Recorded data -

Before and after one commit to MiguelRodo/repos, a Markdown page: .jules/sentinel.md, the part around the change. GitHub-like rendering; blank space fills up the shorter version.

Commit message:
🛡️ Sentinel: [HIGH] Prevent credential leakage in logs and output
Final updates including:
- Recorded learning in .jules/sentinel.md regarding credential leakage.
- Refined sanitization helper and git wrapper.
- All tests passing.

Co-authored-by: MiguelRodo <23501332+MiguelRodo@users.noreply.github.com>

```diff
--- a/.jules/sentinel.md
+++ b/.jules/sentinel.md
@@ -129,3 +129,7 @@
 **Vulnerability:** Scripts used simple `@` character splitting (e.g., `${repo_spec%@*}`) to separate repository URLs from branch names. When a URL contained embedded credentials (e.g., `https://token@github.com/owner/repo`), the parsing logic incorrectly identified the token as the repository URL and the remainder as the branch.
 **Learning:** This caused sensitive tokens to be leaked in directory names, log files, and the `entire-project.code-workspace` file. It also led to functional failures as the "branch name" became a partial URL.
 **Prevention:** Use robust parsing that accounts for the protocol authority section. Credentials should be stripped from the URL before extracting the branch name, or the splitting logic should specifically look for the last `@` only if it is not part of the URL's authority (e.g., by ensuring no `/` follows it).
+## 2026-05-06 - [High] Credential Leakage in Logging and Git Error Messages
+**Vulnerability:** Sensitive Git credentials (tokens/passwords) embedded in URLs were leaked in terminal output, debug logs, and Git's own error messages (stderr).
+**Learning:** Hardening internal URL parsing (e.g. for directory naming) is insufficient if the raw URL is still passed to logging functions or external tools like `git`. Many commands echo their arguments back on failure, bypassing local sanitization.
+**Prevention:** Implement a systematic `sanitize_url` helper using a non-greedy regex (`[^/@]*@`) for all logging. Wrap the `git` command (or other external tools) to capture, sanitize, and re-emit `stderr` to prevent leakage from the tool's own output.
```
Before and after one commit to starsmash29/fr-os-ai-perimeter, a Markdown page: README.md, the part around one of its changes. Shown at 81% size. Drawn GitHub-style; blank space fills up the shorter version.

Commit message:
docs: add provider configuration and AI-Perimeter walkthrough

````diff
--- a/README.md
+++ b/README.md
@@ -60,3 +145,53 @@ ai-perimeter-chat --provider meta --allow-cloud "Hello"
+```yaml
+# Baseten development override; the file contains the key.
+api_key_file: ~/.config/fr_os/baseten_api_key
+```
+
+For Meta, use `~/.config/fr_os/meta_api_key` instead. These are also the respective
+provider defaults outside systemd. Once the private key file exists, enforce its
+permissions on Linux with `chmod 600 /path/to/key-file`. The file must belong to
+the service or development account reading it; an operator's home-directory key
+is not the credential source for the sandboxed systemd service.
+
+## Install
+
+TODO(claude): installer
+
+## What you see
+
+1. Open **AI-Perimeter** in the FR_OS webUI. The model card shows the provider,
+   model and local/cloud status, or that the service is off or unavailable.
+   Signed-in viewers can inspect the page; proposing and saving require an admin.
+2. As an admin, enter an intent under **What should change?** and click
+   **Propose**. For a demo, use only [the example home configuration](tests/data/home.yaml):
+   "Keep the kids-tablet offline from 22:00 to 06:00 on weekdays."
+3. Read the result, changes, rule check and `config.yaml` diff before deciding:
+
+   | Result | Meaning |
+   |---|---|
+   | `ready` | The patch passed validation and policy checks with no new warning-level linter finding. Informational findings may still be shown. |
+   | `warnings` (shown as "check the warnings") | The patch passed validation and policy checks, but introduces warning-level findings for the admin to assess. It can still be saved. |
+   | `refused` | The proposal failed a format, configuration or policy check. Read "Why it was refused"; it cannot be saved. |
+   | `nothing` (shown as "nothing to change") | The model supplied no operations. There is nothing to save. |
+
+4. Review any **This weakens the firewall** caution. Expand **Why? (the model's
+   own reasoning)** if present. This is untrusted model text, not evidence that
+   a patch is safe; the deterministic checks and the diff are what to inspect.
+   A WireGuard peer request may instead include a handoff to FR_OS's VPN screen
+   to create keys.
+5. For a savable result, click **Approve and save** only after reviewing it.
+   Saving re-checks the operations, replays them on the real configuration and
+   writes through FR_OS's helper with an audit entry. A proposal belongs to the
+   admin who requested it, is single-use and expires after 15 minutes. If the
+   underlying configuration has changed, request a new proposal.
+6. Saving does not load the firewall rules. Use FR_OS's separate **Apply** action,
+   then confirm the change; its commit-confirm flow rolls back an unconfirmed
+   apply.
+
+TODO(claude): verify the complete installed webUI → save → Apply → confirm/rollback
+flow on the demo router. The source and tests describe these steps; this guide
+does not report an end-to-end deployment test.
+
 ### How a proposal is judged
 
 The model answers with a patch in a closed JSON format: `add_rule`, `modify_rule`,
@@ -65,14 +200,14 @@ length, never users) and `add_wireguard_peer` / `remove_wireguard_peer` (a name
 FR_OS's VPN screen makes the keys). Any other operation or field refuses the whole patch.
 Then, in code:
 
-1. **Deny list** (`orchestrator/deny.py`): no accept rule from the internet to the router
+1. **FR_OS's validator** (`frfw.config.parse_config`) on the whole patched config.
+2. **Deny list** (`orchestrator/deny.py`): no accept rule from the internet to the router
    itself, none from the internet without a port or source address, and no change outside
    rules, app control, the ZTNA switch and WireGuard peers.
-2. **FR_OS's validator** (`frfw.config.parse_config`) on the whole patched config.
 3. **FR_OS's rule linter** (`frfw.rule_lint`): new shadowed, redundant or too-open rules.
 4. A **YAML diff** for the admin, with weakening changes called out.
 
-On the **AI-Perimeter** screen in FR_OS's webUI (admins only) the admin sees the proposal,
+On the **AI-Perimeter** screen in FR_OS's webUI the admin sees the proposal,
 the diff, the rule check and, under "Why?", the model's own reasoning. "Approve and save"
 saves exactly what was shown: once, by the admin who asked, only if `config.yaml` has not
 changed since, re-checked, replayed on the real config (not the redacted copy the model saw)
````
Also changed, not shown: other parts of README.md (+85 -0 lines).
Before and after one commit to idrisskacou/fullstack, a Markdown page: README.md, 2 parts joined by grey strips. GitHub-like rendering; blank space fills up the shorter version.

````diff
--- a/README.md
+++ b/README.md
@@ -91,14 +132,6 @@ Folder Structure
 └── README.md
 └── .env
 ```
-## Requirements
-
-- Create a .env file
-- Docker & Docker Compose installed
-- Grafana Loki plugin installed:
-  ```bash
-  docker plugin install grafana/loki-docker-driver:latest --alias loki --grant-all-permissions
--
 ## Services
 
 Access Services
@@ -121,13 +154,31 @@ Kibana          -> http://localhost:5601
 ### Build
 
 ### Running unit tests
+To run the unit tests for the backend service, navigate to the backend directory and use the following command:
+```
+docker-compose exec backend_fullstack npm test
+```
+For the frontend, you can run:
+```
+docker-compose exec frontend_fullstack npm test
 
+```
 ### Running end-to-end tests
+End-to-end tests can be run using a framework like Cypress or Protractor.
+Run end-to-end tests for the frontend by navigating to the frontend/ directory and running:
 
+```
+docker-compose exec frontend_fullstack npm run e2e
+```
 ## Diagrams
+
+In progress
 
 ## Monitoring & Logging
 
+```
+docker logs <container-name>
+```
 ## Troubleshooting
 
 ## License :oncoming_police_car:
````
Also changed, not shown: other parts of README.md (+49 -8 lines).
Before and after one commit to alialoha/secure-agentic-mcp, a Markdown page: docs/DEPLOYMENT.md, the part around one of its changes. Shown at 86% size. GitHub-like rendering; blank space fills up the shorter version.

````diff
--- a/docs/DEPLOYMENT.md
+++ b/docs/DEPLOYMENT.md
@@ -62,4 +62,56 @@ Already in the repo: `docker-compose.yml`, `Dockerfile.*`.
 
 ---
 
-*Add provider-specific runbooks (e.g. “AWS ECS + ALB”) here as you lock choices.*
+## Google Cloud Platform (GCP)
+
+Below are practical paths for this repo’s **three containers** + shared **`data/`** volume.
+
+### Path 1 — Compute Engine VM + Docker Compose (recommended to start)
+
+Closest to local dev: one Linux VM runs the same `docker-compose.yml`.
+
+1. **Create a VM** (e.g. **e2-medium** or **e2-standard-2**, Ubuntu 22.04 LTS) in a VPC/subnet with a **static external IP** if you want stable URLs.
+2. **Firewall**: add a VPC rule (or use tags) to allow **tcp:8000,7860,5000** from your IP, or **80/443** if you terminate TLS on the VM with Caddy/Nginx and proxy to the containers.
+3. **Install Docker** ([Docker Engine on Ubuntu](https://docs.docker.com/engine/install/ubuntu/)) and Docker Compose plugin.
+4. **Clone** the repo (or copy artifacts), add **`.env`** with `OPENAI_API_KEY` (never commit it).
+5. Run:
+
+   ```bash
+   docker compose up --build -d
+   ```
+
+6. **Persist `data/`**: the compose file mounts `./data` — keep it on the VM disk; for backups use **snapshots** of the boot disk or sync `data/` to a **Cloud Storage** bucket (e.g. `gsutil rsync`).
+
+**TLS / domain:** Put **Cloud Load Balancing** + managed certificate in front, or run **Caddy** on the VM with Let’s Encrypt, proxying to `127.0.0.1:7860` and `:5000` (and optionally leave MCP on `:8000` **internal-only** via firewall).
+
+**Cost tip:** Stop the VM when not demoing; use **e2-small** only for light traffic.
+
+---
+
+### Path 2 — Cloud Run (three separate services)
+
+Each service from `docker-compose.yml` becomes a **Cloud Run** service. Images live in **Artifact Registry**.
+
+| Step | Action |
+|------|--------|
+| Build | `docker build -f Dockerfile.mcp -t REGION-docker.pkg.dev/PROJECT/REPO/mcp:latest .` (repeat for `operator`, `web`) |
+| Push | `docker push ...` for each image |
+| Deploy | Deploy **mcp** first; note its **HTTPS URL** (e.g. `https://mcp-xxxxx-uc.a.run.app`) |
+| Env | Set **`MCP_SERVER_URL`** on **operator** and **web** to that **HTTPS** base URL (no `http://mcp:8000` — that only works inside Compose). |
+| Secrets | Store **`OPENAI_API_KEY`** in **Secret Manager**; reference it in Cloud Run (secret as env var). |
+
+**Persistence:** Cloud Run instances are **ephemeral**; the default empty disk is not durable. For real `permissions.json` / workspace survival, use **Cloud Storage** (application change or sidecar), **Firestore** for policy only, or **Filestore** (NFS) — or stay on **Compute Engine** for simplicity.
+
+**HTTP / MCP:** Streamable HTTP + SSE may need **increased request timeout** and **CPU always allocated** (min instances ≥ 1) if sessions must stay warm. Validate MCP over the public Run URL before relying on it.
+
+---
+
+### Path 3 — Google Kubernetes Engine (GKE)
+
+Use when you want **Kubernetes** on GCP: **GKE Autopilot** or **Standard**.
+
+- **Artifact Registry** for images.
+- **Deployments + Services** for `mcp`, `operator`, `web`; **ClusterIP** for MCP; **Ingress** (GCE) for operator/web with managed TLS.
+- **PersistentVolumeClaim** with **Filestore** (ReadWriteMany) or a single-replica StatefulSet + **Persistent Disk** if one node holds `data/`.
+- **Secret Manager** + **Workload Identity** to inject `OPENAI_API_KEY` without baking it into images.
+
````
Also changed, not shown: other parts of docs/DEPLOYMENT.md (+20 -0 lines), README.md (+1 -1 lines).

Problem to work on - The answer is each line from the entries above in which the word "docs" occurs.

Reply -
docs: add provider configuration and AI-Perimeter walkthrough
Before and after one commit to alialoha/secure-agentic-mcp, a Markdown page: docs/DEPLOYMENT.md, the part around one of its changes. Shown at 86% size. GitHub-like rendering; blank space fills up the shorter version.
--- a/docs/DEPLOYMENT.md
+++ b/docs/DEPLOYMENT.md
+3. **Install Docker** ([Docker Engine on Ubuntu](https://docs.docker.com/engine/install/ubuntu/)) and Docker Compose plugin.
Also changed, not shown: other parts of docs/DEPLOYMENT.md (+20 -0 lines), README.md (+1 -1 lines).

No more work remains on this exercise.